**What you should do**. Check each line of the material for the string "POST", and copy the lines that have it.

Start of Data for this exercise

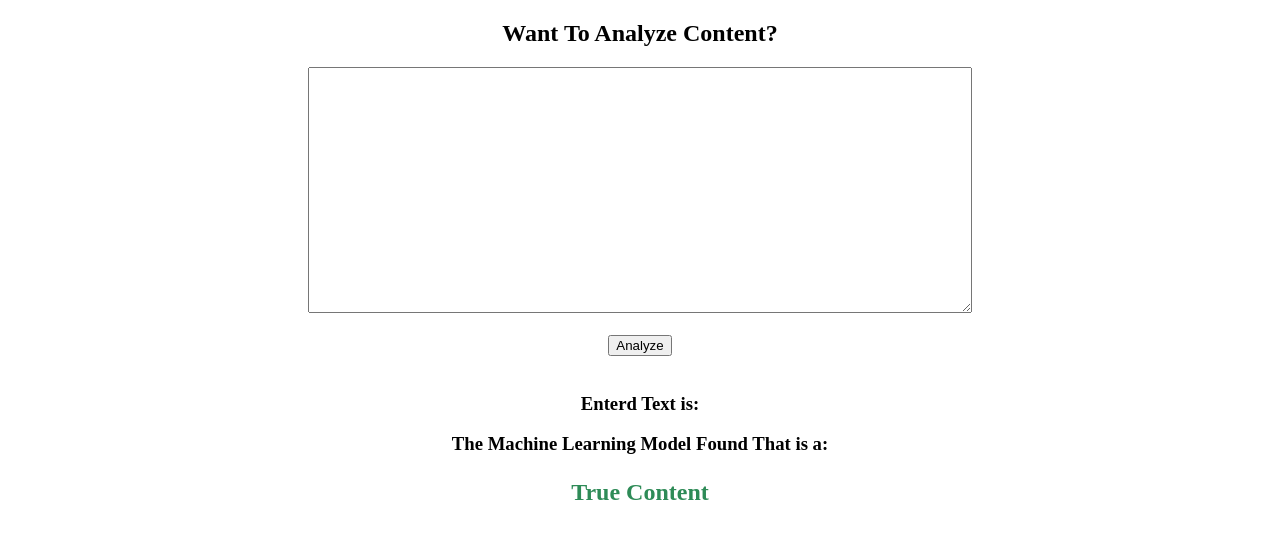
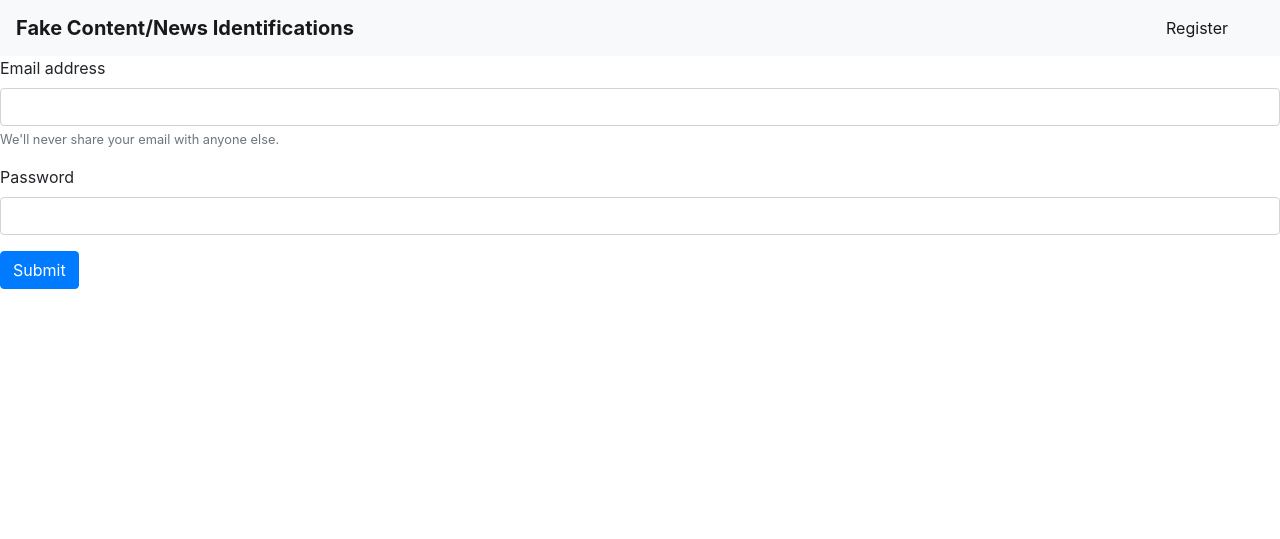
Before and after one commit to Mubin-MLAI/fake_content_dections, a Flask app: page / in a window 1280 px wide. Shown: the top 539 px of the page. Run offline with Flask 3, Linux system fonts and the light colour scheme; parts of the project's set-up code (start-up, migrations or seed data) failed here and were passed over; some libraries are stand-ins or nearby versions.

Commit message:
added login and logout feature

```diff
--- a/Model deployment using Flask/app.py
+++ b/Model deployment using Flask/app.py
@@ -1,16 +1,118 @@
-from flask import Flask,render_template,url_for,request
+from flask import Flask, flash,render_template,url_for,request
 import joblib
 import re
 import string
 import pandas as pd
+from flask import Flask, url_for, render_template, request, redirect, session
+from werkzeug.security import check_password_hash, generate_password_hash
+import sqlite3
+import secrets
 
 
 app = Flask(__name__)
-Model = joblib.load('C:/Users/Rabia/Desktop/Newss/Fake_news_Detection/model.pkl')
+Model = joblib.load('C:/Users/mubinshaikh/Desktop/fake content identifications/fake_content_dections/model.pkl')
+
+secret_key = secrets.token_hex(24)
+app.secret_key = str(secret_key)
+
+
+@app.route("/logout")
+def logout():
+    session.clear()
+    return redirect("/login")
 
 @app.route('/')
 def index():
-    return render_template("index.html")
+    context = {
+        'authenticated': {
+            'user': False  # Set to a truthy value if the user is authenticated
+        }
+    }
+    return render_template("login.html", **context)
+
+# @app.route('/login')
+# def login():
+#     return render_template("login.html")
+
+@app.route("/login", methods=["GET", "POST"])
+def login():
+
+    if request.method == "POST":
+        # check the form is valid
+        if not request.form.get("email") or not request.form.get("password"):
+            return "please fill out all required fields"
+
+        # check if email exist in the database
+        user = c.execute("SELECT * FROM users WHERE email=:email", {"email": request.form.get("email")}).fetchall()
+
+        if len(user) != 1:
+            return "you didn't register"
+
+        # check the password is same to password hash
+        pwhash = user[0][2]
+        if check_password_hash(pwhash, request.form.get("password")) == False:
+            return "wrong password"
+
+        # login the user using session
+        session["user_id"] = user[0][0]
+
+        # return success
+        return render_template("index.html")
+
+    else:
+        context = {
+        'authenticated': {
+            'user': False  # Set to a truthy value if the user is authenticated
+        }
+        }
+        return render_template("login.html", **context)
+
+
+conn = sqlite3.connect("db.sqlite3", check_same_thread=False)
+c = conn.cursor()
+
+c.execute('''
+    CREATE TABLE IF NOT EXISTS users (
+        id INTEGER PRIMARY KEY AUTOINCREMENT,
+        email TEXT UNIQUE NOT NULL,
+        password TEXT NOT NULL
+    )
+''')
+
+@app.route('/register',  methods=['GET', 'POST'])
+def register():
+    if request.method == "POST":
+        # check if the form is valid
+
+        if not request.form.get("email") or not request.form.get("password") or not request.form.get("confirmation"):
+            return "please fill out all fields"
+
+        if request.form.get("password") != request.form.get("confirmation"):
+            return "password confirmation doesn't match password"
+
+        # check if email exist in the database
+        exist = c.execute("SELECT * FROM users WHERE email=:email", {"email": request.form.get("email")}).fetchall()
+
+        if len(exist) != 0:
+            return "user already registered"
+
+        # hash the password
+        pwhash = generate_password_hash(request.form.get("password"), method="pbkdf2:sha256", salt_length=8)
+
+        # insert the row
+        c.execute("INSERT INTO users (email, password) VALUES (:email, :password)", {"email": request.form.get("email"), "password": pwhash})
+        conn.commit()
+
+        # return success
+        flash("registered successfully!")
+        return redirect('/login')
+    else:
+        context = {
+        'authenticated': {
+            'user': True  # Set to a truthy value if the user is authenticated
+        }
+        }
+        return render_template('register.html', **context)
 
 def wordpre(text):
     text = text.lower()
@@ -23,7 +125,7 @@ def wordpre(text):
     text = re.sub(r'\w*\d\w*', '', text)
     return text
 
-@app.route('/',methods=['POST'])
+@app.route('/index',methods=['POST'])
 def pre():
     if request.method == 'POST':
         txt = request.form['txt']
@@ -36,3 +138,37 @@ def pre():
 
 if __name__ == "__main__":
     app.run(debug=True)
+
+
+
+app.config["SECRET_KEY"] = "secretkey"
+
+# @app.route("/register", methods=['GET', 'POST'])
+# def register():
+#     if request.method == "POST":
+#         # check if the form is valid
+
+#             if not request.form.get("email") or not request.form.get("password") or not request.form.get("confirmation"):
+#                 return "please fill out all fields"
+
+#             if request.form.get("password") != request.form.get("confirmation"):
+#                 return "password confirmation doesn't match password"
+
+#             # check if email exist in the database
+#             exist = c.execute("SELECT * FROM users WHERE email=:email", {"email": request.form.get("email")}).fetchall()
+
+#             if len(exist) != 0:
+#                 return "user already registered"
+
+#             # hash the password
+#             pwhash = generate_password_hash(request.form.get("password"), method="pbkdf2:sha256", salt_length=8)
+
+#             # insert the row
+#             c.execute("INSERT INTO users (email, password) VALUES (:email, :password)", {"email": request.form.get("email"), "password": pwhash})
+#             conn.commit()
+
+#             # return success
+#             flash("registered successfully!")
+#             return render_template('login.html')
+#     else:
+#         return render_template('register.html')
--- a/Model deployment using Flask/templates/index.html
+++ b/Model deployment using Flask/templates/index.html
@@ -1,10 +1,14 @@
-<!DOCTYPE html>
+{% extends "layout.html" %}
+
+{% block title %}
+    Main Page
+{% endblock %}
 <html>
 
+{% block main %}
 <head>
     <title>Fake Content Detection</title>
 </head>
-
 <body>
     <center>
         <section class="intro-section" id="intro-section">
@@ -24,7 +28,7 @@
                 </div>
             </div>
         </section>
-        <form action="/" method="POST">
+        <form action="/index" method="POST">
             <div class="row">
                 <div class="col-lg-12 col-12 text-center">
                     <h2 class="text-white mb-4">Want To Analyze Content?</h2>
@@ -56,5 +60,5 @@
         </div>
     </center>
 </body>
-
 </html>
+{% endblock %}
--- /dev/null
+++ b/Model deployment using Flask/templates/layout.html
@@ -0,0 +1,48 @@
+<!DOCTYPE html>
+
+<html>
+
+    <head>
+        <link rel="stylesheet" href="https://stackpath.bootstrapcdn.com/bootstrap/4.5.0/css/bootstrap.min.css" integrity="sha384-9aIt2nRpC12Uk9gS9baDl411NQApFmC26EwAOH8WgZl5MYYxFfc+NcPb1dKGj7Sk" crossorigin="anonymous">
+        <title>{% block title %}{% endblock %}</title>
+    </head>
+    <body>
+        <nav class="navbar navbar-expand-lg navbar-light bg-light">
+            <a class="navbar-brand" href="/"><b>Fake Content/News Identifications</a></b>
+            <button class="navbar-toggler" type="button" data-toggle="collapse" data-target="#navbarSupportedContent" aria-controls="navbarSupportedContent" aria-expanded="false" aria-label="Toggle navigation">
+              <span class="navbar-toggler-icon"></span>
+            </button>
+
+            <div class="collapse navbar-collapse" id="navbarSupportedContent">
+              <ul class="navbar-nav mr-auto">
+                <!-- <li class="nav-item active">
+                  <a class="nav-link" href="/">Shorten Your URL <span class="sr-only">(current)</span></a>
+                </li> -->
+                <!-- {% if session["user_id"] %}
+                    <li class="nav-item active">
+                        <a class="nav-link" href="/dashboard">Dashboard</a>
+                    </li>
+                {% endif %} -->
+                {% if session["user_id"] %}
+                    <li class="nav-item active">
+                        <a class="nav-link" href="/logout">Logout</a>
+                    </li>
+                {% endif %}
+              </ul>
+              {% if not session["user_id"] %}
+                <span class="navbar-text">
+                    {% if not authenticated.get("user") %}
+                        <a href="/register">Register</a> &nbsp;&nbsp;&nbsp;&nbsp;&nbsp;&nbsp;&nbsp;
+                    {% else %}
+                        <a href="/login">Login</a> &nbsp;&nbsp;&nbsp;&nbsp;&nbsp;&nbsp;&nbsp;
+                    {% endif %}
+                </span>
+              {% endif %}
+            </div>
+        </nav>
+        {% block main %}{% endblock %}
+        <script src="https://code.jquery.com/jquery-3.5.1.slim.min.js" integrity="sha384-DfXdz2htPH0lsSSs5nCTpuj/zy4C+OGpamoFVy38MVBnE+IbbVYUew+OrCXaRkfj" crossorigin="anonymous"></script>
+        <script src="https://cdn.jsdelivr.net/npm/popper.js@1.16.0/dist/umd/popper.min.js" integrity="sha384-Q6E9RHvbIyZFJoft+2mJbHaEWldlvI9IOYy5n3zV9zzTtmI3UksdQRVvoxMfooAo" crossorigin="anonymous"></script>
+        <script src="https://stackpath.bootstrapcdn.com/bootstrap/4.5.0/js/bootstrap.min.js" integrity="sha384-OgVRvuATP1z7JjHLkuOU7Xw704+h835Lr+6QL9UvYjZE3Ipu6Tp75j7Bh/kR0JKI" crossorigin="anonymous"></script>
+    </body>
+</html>
--- /dev/null
+++ b/Model deployment using Flask/templates/login.html
@@ -0,0 +1,20 @@
+{% extends "layout.html" %}
+
+{% block title %}
+    Login
+{% endblock %}
+
+{% block main %}
+    <form action="/login" method="POST">
+        <div class="form-group">
+            <label for="exampleInputEmail1">Email address</label>
+            <input type="email" class="form-control" id="exampleInputEmail1" aria-describedby="emailHelp" name="email">
+            <small id="emailHelp" class="form-text text-muted">We'll never share your email with anyone else.</small>
+        </div>
+        <div class="form-group">
+            <label for="exampleInputPassword1">Password</label>
+            <input type="password" class="form-control" id="exampleInputPassword1" name="password">
+        </div>
+        <button type="submit" class="btn btn-primary">Submit</button>
+    </form>
+{% endblock %}
```
Also changed, not shown: Model deployment using Flask/templates/register.html (added, +24 -0 lines), req.txt (+4 -4 lines), Model deployment using Flask/db.sqlite3 (added), Model deployment using Flask/mubin.db (added).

End of Data for this exercise

**Reply to the exercise**.
+@app.route("/login", methods=["GET", "POST"])
+    if request.method == "POST":
+@app.route('/register',  methods=['GET', 'POST'])
+    if request.method == "POST":
-@app.route('/',methods=['POST'])
+@app.route('/index',methods=['POST'])
     if request.method == 'POST':
+# @app.route("/register", methods=['GET', 'POST'])
+#     if request.method == "POST":
-        <form action="/" method="POST">
+        <form action="/index" method="POST">
+    <form action="/login" method="POST">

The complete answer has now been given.